Philippines - Fighting child labor
"BOTFL will have a lasting impact on the way I view the world, both for what the world is but also for what it may become. This class provided me with an opportunity to put to work all the skills I learned in the MBA program to serve a well deserving partner solving important problems. BOTFL truly embodies what it means to ask more of business."
Patrick Quinn, NDMBA '17
The International Labor Organization defines child labor as any work that deprives children of their childhood, education and is detrimental to their physical and mental wellbeing. In the Philippines, child labor can be broadly divided into three sectors, agriculture (~60%), services (~30%) and industry (~10%). Fully a quarter of Filipino children are employed in some sort of frequently hazardous work.
What was the problem?
Mindanao has traditionally been an agricultural society where children are expected to be productive family members. Multiple factors drive child labor in Philippines: acute poverty, natural disasters and socio-cultural norms. Other factors like the education level of parents, ethnic and religious influences, high urban migration rates, and a willingness among business owners to hire children also play an important role in the persistence of child labor.
Our partner, World Vision, asked our team to conduct a case study of child labor in fishing and scavenging in three barangays (municipalities) in Davao City, Mindanao: Ilang, Tibungco, and Callawa. The estimated population of these three barangays in 2017 was about 22,000, 43,000, and 3,000, respectively. By analyzing labor rates from a UNICEF study, enrollment information from the Philippine Department of Education, and Davao City education participation rates, our team was able to triangulate that there are approximately 2,000 child laborers between ages 5-12 and 5,000 child laborers between 13-17 years old in the targeted barangays. The team also conducted an assessment of the successes and failures of other programs which have targeted child labor around the world. Multiple studies of child labor have revealed a connection between parent’s education and income, and child labor.
What did we do?
While in Mindanao, the team conducted interviews with employers, teachers, government officials, other local NGOs, and families connected to child labor. These interviews provided an in-depth understanding of family economics, and in particular, how an economic shock could force children to work. The partner found how the team quantified the economic value of a primary school education to be especially valuable for their future programming. World Vision also asked us to review existing Davao City programs related to child labor to assess their impact and effectiveness, and identify any gaps in coverage. The team examined linkages between child labor and child trafficking, education, and drugs and crime. The team developed a thorough stakeholder analysis for this complicated social ill.
What was the turning point?
Without doubt, the issue of child labor in Davao City is controversial. Current President and former Davao City Mayor, Rodrigo Duterte gained prominence for bringing economic growth to Davao City, for his radical policies against drugs, and for strict leadership.
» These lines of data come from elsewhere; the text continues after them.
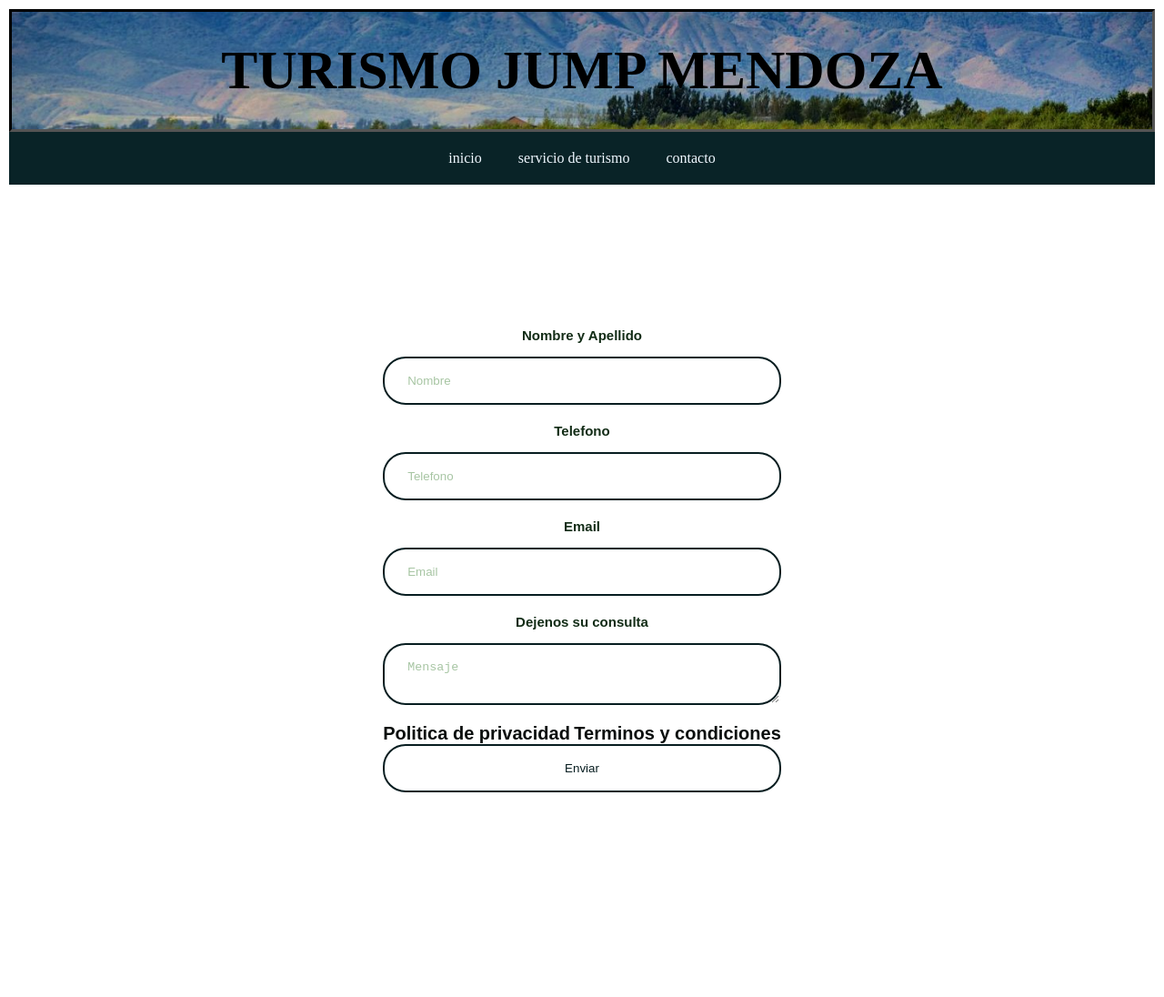
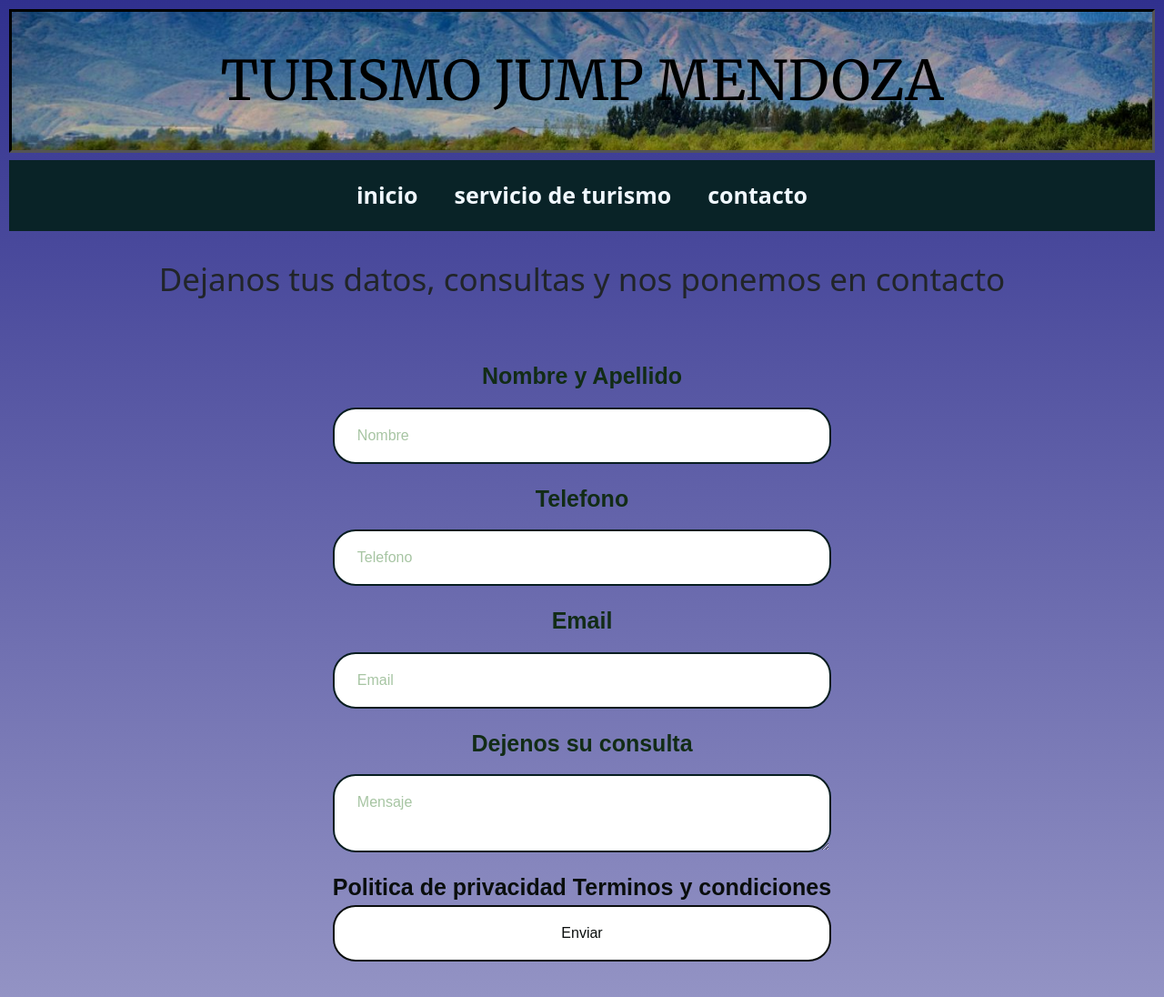
Before and after one commit to MelieGalaz/paginaw1, a plain HTML site: page contacto.html in a window 1280 px wide. Shown: the whole page at 91% size. Before the commit the page ends 1035 px from the top, so only its background shows below. Drawn offline with nearby package versions, Linux system fonts and the light colour scheme.

Commit message:
cambios color forma de letra cambio de fondo

```diff
--- a/contacto.html
+++ b/contacto.html
@@ -5,13 +5,16 @@
     <meta http-equiv="X-UA-Compatible" content="IE=edge">
     <meta name="viewport" content="width=device-width, initial-scale=1.0">
     <title>contacto</title>
-    <link href="estilo.css" rel="stylesheet">
+    <link href="https://cdn.jsdelivr.net/npm/bootstrap@5.0.2/dist/css/bootstrap.min.css" rel="stylesheet" integrity="sha384-EVSTQN3/azprG1Anm3QDgpJLIm9Nao0Yz1ztcQTwFspd3yD65VohhpuuCOmLASjC" crossorigin="anonymous">
+    <script src="https://cdn.jsdelivr.net/npm/bootstrap@5.0.2/dist/js/bootstrap.bundle.min.js" integrity="sha384-MrcW6ZMFYlzcLA8Nl+NtUVF0sA7MsXsP1UyJoMp4YLEuNSfAP+JcXn/tWtIaxVXM" crossorigin="anonymous"></script>
     <link rel="preconnect" href="https://fonts.googleapis.com">
     <link rel="preconnect" href="https://fonts.gstatic.com" crossorigin>
-    <link href="https://fonts.googleapis.com/css2?family=Roboto:ital@1&display=swap" rel="stylesheet">
+    <link href="https://fonts.googleapis.com/css2?family=Merriweather&display=swap" rel="stylesheet">
+    <link href="estilo.css" rel="stylesheet">
+
 </head>
 <body>
-    <header>
+    <header class="montañas">
         <h1 class="titulo">TURISMO JUMP MENDOZA</h1>
         <nav>
             <div class=contenedor>
@@ -22,8 +25,9 @@
             </ul>
         </nav>
     </header>
+    <h2>Dejanos tus datos, consultas y nos ponemos en contacto</h2>
+    <main class="caja">
 
-    <main class="caja">
      <form >
      <div class="formulario">
         <label for="name">Nombre y Apellido</label>
@@ -42,7 +46,7 @@
             <a href="#">Terminos y condiciones</a>
 
         </div>
-        <input class="btn" type="submit" value="Enviar">
+        <input class="envio" class="btn" type="submit" value="Enviar">
     </div>
 
      </form>
--- a/estilo.css
+++ b/estilo.css
@@ -6,13 +6,13 @@
 
 body{
     height: 100%;
-    background-image: url(./imagenes/fondo.jfif);
+    background: linear-gradient(rgb(48, 48, 142),white);
     background-size: 500% 200%;
     padding: 10px;
 
 }
 .montañas{
-    margin-bottom: 20px;
+    margin-bottom: 30px;
     position: sticky;
     top:0%;
 }
@@ -20,6 +20,7 @@ body{
 
 .titulo{
    color: black;
+   font-family: 'Merriweather', serif;
    text-transform: uppercase;
    text-align: center;
    font-size: 60px;
@@ -32,7 +33,7 @@ body{
    background-size: cover;
    background-attachment: fixed;
    background-position:center center;
-   padding: 30px;
+   padding: 40px;
 
 
 }
@@ -51,7 +52,8 @@ body{
     text-align: center;
     padding: 20px;
     text-transform:inherit;
-    border: 10px  rgba(123, 196, 160, 0.665) outset;
+    border: inset black;
+    background: rgb(99, 117, 154);
 }
 .imagenes h2{
     font-family: 'Roboto', sans-serif;
@@ -118,28 +120,35 @@ body{
    margin-left: auto;
    margin-right: auto;
 }
+h2{
+    text-align: center;
+    font-size: 35px;
+
+}
 .form{
     padding: 30px;
     box-shadow: 0 0 20px rgba(0,0,0, 0.2);
-    border-radius: 20px;
+     border-radius: 20px;
     text-align: center;
     width: 340px;
+
 }
 
 .formulario{
     display: flex;
     flex-direction: column;
-   text-align: center;
+    text-align: center;
+    top: 1000px;
 
 
 }
 label{
     color: rgb(18, 44, 22);
-    font-size: 15px;
+    font-size: 25px;
     font-weight: 600;
     margin-bottom: 15px;
 }
-input , textarea{
+input , textarea {
     padding: 17px 25px;
     border-radius: 25px;
     margin-bottom: 20px;
@@ -151,22 +160,23 @@ input , textarea{
 input::placeholder, textarea::placeholder{
     color: rgb(167, 197, 163);
 }
-.form-poli a{
+.form-poli, a {
     color: rgb(10, 14, 13);
-    font-size: 20px;
+    font-size: 25px;
     font-weight: 600;
     text-decoration: none;
 }
-.bnt{
+.envio{
     font-size: 16px;
-    color: aliceblue;
+    color:  rgb(10, 14, 13);
     border: 0;
     border-radius: 25px;
-    box-shadow: 0 0 20px rgba(25,254,0, 0.4);
+    border: 2px solid;
+    columns:#071d20 ;
     cursor: pointer;
 
 }
-.btn:hover{
+.envio:hover{
     background-color: rgb(101, 116, 139);
 
 }
```
Also changed, not shown: index.html (+2 -2 lines), servicios-turismo.html (+4 -2 lines).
His daughter follows in his footsteps as the current mayor. In addition, Davao City has been recognized nationally as the most “child-friendly city” in the Philippines for five consecutive years. Given these political pressures, many local officials do not acknowledge child labor as an issue. The team determined, therefore, that an effective child labor program must be positioned as a program to address education or drug prevention for it to be politically advantageous for barangay captains to support publicly.
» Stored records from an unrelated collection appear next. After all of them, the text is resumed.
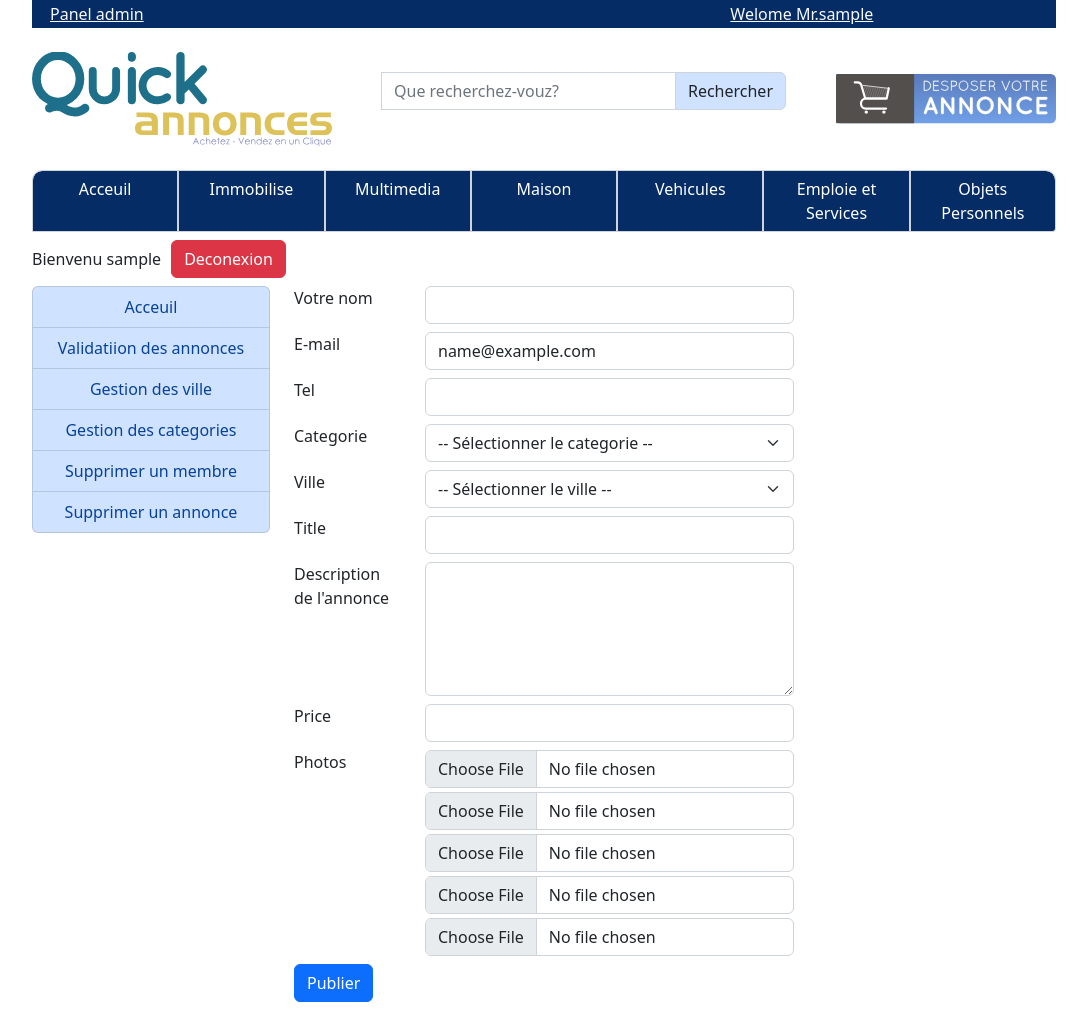
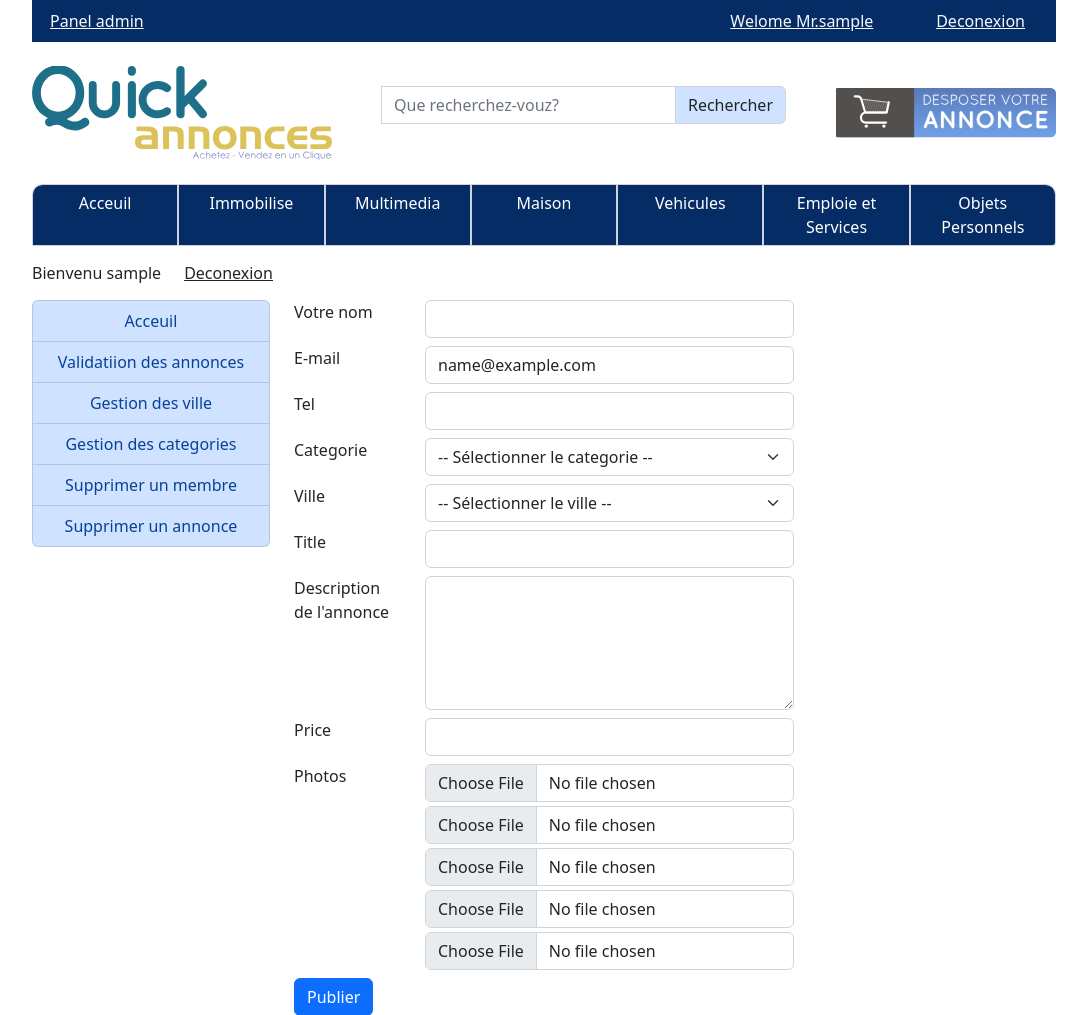
Before and after one commit to Ilyasse-Fouaide/QUICKannonce, a Laravel app: page /annonce/create in a window 1280 px wide. Shown: the top 1015 px of the page, without its empty margins (96-1183 px from the left). Run offline with Laravel 10, Linux system fonts and the light colour scheme; the visitor is signed in with stand-in values (Sample User, id 1); data that the repository does not hold is empty.

Commit message:
improve the deconexion button

```diff
--- a/QUICKannonces-WEB/resources/views/annonces/create.blade.php
+++ b/QUICKannonces-WEB/resources/views/annonces/create.blade.php
@@ -6,7 +6,7 @@
   <div>Bienvenu {{ auth()->user()->username }}</div>
   <form action="{{ route('auth.logout') }}" method="post">
     @csrf
-    <button type="submit" class="btn btn-danger">Deconexion</button>
+    <button type="submit" class="btn text-dark" style="text-decoration: underline;">Deconexion</button>
   </form>
 </div>
 
--- a/QUICKannonces-WEB/resources/views/main.blade.php
+++ b/QUICKannonces-WEB/resources/views/main.blade.php
@@ -136,7 +136,7 @@
       <div class="col" style="text-align: right;">
         <form action="{{ route('auth.logout') }}" method="post">
           @csrf
-          <!-- <button type="submit" class="btn btn-outline-danger">Logout</button> -->
+          <button type="submit" class="btn text-light" style="text-decoration: underline;">Deconexion</button>
         </form>
       </div>
     </div>
@@ -149,7 +149,7 @@
       <div class="col" style="text-align: right;">
         <form action="{{ route('auth.logout') }}" method="post">
           @csrf
-          <!-- <button type="submit" class="btn btn-outline-danger">Logout</button> -->
+          <button type="submit" class="btn text-light" style="text-decoration: underline;">Deconexion</button>
         </form>
       </div>
     </div>
```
What was the recommendation?
Our team recommended that World Vision build on its existing strengths as a child sponsorship organization to provide scholarship support to students and livelihood training to their parents. For this program to be most effective our team sought to develop an analytical tool to predict which families are most vulnerable to child labor. We also worked with our partners to identify funding sources for new programs. Finally, the team is developing a playbook for garnering support from the stakeholders in Davao City.
What actually happened?
World Vision has adopted the analytical tolls developed by the team and is currently developing programs in Davao City to combat child labor through education support for both parents and children. World Vision leaders are taking great care to engage local community leaders and regional government officials to help shape politically-attractive ways of positioning such programs.